Matthew Cox at military.com writes that the United States Marine Corps has authorized operators in its Special Operations Command (MARSOC) to carry GLOCK pistols, “since most of the elite outfit’s members prefer the popular 9mm over the custom .45 pistols the service bought them in 2012. The Corps issued a Feb. 2 Marine Administrative Message…that green-lighted…MARSOC units to use the Glock 19…. The reliable, easy-to-maintain 9mm features a polymer frame and a 17-round magazine” . . .
As reported earlier, the Nebraska legislature was considering a measure sponsored by State Senator Dave Bloomfield that would exempt military spouses from the standard 180-day waiting period to ‘establish residency’ in the Cornhusker State before they could apply for a license to carry a concealed firearm. The legislature has now tabled the bill, though, due to concern on the part of Senator Bloomfield, that the bill might cause “uncertainty” because…the Supreme Court will be reviewing cases involving same sex marriage this summer . . .
Let’s just get straight to the facts. Politico’s Adam Learner reports that Nebraska lawmakers are busy passing a law that would “allow military spouses to avoid residency requirements in applying for concealed-carry permits for firearms.” Currently, military personnel stationed in Nebraska may apply for a permit without waiting the standard 180 days to establish residency in the state, as mandated by Nebraska state law. State Senator Paul Schumacher has offered an amendment that would allow persons receiving spousal benefits from the Department of Defense to apply for those permits without being residents as well . . .
Reader SACorey writes:
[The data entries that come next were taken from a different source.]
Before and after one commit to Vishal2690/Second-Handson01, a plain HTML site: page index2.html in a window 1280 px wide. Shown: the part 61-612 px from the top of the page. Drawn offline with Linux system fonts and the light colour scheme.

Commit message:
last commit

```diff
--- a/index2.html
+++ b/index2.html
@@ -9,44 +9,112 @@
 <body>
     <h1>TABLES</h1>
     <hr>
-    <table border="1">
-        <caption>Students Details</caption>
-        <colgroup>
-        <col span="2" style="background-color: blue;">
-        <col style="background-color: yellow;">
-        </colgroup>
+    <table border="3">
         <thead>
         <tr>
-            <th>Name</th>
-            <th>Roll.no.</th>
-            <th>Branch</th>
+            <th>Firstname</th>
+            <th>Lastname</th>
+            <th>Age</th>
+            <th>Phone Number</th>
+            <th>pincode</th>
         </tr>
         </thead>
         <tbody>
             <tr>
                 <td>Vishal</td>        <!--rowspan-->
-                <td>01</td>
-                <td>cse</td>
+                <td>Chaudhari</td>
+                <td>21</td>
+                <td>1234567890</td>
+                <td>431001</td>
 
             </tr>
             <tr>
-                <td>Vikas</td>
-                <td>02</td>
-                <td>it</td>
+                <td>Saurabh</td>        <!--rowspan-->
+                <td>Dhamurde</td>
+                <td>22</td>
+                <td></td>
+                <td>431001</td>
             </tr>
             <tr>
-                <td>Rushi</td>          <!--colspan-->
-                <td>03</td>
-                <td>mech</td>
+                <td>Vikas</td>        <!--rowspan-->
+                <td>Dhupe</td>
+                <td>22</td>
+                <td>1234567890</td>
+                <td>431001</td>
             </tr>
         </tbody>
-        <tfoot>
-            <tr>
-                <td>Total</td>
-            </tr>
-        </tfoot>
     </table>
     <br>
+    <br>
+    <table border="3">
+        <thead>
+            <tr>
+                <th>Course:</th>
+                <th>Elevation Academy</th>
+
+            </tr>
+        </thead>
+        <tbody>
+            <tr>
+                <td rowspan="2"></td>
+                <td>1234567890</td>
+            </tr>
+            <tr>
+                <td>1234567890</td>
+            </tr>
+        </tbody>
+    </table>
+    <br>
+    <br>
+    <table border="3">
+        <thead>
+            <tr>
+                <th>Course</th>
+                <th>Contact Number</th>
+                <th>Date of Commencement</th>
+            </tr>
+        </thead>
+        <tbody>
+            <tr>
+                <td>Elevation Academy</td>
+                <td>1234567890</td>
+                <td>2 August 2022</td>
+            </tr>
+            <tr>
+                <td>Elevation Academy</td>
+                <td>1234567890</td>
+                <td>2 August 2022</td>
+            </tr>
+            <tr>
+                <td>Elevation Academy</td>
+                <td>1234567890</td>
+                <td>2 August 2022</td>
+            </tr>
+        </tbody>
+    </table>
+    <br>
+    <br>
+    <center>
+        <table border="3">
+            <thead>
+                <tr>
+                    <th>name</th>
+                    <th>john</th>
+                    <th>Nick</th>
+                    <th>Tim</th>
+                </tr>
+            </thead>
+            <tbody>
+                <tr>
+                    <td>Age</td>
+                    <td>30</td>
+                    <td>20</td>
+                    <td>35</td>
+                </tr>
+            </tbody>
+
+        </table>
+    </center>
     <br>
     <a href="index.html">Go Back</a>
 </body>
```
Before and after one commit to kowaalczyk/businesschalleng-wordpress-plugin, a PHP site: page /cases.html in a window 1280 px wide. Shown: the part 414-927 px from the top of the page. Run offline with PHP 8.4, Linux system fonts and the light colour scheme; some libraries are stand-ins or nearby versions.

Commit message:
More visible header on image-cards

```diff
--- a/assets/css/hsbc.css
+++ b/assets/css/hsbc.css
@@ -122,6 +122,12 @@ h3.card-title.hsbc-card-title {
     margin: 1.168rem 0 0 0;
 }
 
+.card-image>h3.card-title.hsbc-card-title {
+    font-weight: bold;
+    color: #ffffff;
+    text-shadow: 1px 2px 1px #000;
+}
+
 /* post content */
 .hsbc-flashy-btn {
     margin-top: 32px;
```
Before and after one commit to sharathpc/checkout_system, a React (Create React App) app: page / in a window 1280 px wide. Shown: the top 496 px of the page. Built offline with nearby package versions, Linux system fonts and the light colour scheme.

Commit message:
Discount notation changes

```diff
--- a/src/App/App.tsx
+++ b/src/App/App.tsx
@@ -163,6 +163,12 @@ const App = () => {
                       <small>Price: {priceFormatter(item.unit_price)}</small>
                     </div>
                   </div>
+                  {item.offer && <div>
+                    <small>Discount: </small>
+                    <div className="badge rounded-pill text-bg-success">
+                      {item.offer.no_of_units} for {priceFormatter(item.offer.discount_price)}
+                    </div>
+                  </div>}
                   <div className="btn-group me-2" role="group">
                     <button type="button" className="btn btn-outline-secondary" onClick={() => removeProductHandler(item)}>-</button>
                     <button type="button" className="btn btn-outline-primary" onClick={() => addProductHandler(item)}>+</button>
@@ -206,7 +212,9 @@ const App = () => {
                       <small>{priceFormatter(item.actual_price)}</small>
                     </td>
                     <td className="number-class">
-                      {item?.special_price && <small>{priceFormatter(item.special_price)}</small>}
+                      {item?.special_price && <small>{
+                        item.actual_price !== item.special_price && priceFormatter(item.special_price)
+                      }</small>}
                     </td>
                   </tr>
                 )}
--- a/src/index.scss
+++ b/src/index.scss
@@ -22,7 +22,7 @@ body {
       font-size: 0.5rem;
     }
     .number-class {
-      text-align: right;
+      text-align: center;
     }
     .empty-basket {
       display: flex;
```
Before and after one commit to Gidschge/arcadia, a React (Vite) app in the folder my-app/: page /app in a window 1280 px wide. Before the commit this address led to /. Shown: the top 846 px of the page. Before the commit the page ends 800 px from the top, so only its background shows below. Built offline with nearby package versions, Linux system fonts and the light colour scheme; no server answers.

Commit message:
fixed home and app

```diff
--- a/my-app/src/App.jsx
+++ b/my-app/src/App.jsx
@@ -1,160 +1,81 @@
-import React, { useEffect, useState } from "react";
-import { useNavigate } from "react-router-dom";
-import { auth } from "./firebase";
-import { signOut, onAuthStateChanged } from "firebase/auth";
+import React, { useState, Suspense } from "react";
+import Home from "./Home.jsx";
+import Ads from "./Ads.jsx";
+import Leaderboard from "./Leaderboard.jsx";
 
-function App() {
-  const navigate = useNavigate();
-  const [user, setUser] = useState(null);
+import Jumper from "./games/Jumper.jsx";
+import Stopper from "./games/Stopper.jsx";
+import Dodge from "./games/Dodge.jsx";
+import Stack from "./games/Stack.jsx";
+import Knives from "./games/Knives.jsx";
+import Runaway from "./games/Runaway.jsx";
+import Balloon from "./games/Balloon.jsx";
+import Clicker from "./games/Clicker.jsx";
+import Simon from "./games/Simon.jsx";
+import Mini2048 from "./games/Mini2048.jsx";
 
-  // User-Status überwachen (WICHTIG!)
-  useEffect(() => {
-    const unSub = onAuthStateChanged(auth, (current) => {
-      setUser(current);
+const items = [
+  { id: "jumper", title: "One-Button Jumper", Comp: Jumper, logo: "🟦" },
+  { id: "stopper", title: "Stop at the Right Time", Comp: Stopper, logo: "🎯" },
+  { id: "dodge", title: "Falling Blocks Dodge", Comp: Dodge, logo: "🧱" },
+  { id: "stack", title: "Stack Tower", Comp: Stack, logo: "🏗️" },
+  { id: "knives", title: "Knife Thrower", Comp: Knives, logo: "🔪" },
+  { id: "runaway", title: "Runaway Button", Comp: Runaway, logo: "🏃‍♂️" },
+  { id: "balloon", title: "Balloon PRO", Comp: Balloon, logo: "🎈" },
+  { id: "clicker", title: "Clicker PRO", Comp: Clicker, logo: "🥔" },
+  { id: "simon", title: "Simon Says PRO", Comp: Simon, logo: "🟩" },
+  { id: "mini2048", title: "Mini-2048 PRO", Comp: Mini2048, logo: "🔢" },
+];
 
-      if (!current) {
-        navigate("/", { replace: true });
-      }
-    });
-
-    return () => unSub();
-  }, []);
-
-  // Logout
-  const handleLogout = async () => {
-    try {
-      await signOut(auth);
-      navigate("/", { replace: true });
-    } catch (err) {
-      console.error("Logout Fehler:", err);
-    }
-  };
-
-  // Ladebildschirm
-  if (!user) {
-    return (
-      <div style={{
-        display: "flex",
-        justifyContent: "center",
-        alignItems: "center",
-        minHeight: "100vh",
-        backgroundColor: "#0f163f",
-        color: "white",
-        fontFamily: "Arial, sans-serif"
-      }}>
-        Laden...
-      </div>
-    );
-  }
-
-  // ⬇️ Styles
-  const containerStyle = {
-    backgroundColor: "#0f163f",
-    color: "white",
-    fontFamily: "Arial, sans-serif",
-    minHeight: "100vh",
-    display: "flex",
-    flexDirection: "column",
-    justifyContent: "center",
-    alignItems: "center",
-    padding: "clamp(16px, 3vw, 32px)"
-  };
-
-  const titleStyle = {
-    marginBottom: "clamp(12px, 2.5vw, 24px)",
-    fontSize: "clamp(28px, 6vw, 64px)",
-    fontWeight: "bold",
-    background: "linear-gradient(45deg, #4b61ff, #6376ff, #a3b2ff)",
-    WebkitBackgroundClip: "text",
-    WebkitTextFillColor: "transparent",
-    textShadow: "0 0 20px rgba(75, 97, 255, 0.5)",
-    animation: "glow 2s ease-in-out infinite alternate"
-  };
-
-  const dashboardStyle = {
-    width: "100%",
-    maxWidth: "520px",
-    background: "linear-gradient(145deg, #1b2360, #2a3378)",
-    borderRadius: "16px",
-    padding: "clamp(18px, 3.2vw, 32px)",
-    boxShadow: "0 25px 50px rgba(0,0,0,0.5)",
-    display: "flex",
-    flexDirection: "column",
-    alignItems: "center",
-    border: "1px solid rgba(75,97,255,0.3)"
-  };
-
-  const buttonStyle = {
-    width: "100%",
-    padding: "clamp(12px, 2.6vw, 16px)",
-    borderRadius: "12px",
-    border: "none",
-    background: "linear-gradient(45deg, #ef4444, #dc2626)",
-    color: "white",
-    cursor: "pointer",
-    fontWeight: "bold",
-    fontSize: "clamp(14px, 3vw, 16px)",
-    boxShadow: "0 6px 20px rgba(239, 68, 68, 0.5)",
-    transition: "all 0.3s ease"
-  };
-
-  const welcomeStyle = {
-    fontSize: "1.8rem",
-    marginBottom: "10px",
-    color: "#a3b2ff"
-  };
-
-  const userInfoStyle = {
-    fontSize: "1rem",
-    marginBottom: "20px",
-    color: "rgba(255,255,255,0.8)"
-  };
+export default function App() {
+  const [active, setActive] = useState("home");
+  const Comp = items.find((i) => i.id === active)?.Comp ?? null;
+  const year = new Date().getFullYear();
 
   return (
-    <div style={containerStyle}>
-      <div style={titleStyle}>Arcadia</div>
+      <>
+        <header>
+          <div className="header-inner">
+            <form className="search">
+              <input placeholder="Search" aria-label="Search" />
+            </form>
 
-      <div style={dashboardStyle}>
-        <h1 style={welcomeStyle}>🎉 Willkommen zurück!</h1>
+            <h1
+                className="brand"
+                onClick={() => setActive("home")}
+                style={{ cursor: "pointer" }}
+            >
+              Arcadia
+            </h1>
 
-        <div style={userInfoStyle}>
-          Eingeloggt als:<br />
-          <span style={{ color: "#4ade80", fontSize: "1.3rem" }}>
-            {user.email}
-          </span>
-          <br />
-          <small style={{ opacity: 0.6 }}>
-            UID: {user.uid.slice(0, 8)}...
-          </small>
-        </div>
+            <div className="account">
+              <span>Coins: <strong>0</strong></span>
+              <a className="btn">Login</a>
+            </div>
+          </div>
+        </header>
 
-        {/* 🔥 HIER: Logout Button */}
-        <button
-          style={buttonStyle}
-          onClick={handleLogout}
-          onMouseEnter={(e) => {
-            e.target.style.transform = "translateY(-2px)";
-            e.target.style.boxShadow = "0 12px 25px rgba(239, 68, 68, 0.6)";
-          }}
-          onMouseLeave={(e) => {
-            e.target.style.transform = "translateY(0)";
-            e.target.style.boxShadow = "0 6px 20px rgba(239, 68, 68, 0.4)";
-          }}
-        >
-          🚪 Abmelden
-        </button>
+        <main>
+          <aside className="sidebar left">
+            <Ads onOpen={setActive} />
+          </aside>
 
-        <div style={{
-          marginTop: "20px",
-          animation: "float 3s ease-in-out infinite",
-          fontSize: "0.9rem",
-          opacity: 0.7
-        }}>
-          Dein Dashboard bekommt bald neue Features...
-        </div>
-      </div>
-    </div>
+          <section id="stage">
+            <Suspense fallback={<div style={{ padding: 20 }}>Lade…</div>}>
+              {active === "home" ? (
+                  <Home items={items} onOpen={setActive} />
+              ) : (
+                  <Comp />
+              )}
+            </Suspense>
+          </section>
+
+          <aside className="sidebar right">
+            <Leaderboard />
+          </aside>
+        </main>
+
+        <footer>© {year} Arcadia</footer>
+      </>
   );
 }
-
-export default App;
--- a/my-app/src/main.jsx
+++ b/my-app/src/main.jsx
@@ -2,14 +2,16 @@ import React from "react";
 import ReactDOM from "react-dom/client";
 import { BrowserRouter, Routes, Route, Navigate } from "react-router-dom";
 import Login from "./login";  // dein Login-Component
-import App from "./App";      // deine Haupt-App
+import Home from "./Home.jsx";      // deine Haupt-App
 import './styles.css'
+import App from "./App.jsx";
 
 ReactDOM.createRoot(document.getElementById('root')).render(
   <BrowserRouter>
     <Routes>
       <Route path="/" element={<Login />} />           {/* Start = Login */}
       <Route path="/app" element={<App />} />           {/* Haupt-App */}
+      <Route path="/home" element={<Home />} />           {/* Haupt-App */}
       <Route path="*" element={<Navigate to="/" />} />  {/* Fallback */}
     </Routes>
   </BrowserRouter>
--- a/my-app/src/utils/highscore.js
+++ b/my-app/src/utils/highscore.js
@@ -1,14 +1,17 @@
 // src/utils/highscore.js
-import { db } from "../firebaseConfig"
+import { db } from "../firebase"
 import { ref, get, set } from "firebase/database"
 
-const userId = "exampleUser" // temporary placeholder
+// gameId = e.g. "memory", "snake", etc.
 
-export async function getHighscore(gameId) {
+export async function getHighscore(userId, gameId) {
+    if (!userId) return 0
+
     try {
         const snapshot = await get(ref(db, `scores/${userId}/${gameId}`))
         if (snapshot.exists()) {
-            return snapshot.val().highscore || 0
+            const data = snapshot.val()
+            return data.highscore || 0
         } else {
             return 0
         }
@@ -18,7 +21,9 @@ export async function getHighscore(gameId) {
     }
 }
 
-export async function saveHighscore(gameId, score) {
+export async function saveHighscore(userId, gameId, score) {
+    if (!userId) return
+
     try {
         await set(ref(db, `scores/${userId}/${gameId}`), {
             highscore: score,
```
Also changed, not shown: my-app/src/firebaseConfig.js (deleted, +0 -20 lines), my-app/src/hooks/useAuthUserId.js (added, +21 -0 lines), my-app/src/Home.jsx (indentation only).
Speculation about the upcoming U.S. Army pistol evaluations and Beretta’s new M9A3 abounds. The Army says they want a new modular handgun to replace the venerable 9mm Beretta, but if history is any indication, the guidelines put forth for the evaluation process are meaningless. All the murky visions in everyone’s crystal balls that seem to be pointing toward candidates like the FNX-45, S&W M&P, and GLOCKs will prove to be unfounded . . .
Despite rumors to the contrary, Beretta told me that the Army/DoD absolutely is reviewing Beretta’s ECP, or Engineering Change Proposal, for the M9 service pistol. The hope is that the M9A3 comes close enough to hitting the requirements proposed in the competition for a new MHS, or Modular Handgun System, that the Army and Air Force forgo the project and just stick with the M9 platform. Indeed, the M9A3 does meet ~86% of the MHS targets, and sticking with it would mean saving hundreds of millions of dollars. Here’s a 1-pager on the M9A3, and above is video of the press conference Beretta held at SHOT Show. They also discussed how this is the 100th anniversary of Beretta’s first semi-automatic handgun, the Model 1915 seen after the jump, as well as the 30th anniversary of the M9 becoming the official sidearm of U.S. armed forces. Photos follow. . .
Everyone and their brother is making an MP5 replacement these days. SIG SAUER has the MPX, AAC has the Honey Badger, and now LWRC is throwing their own special sauce onto something they are calling the SMG-45. The compact submachine gun uses almost 100% ambidextrous controls (the non-reciprocating charging handle is still left side only for now), existing UMP magazines, and a nifty piston delayed operating system to cycle the gun. There’s also a folding stock to make it even more compact. As for civilian availability . . .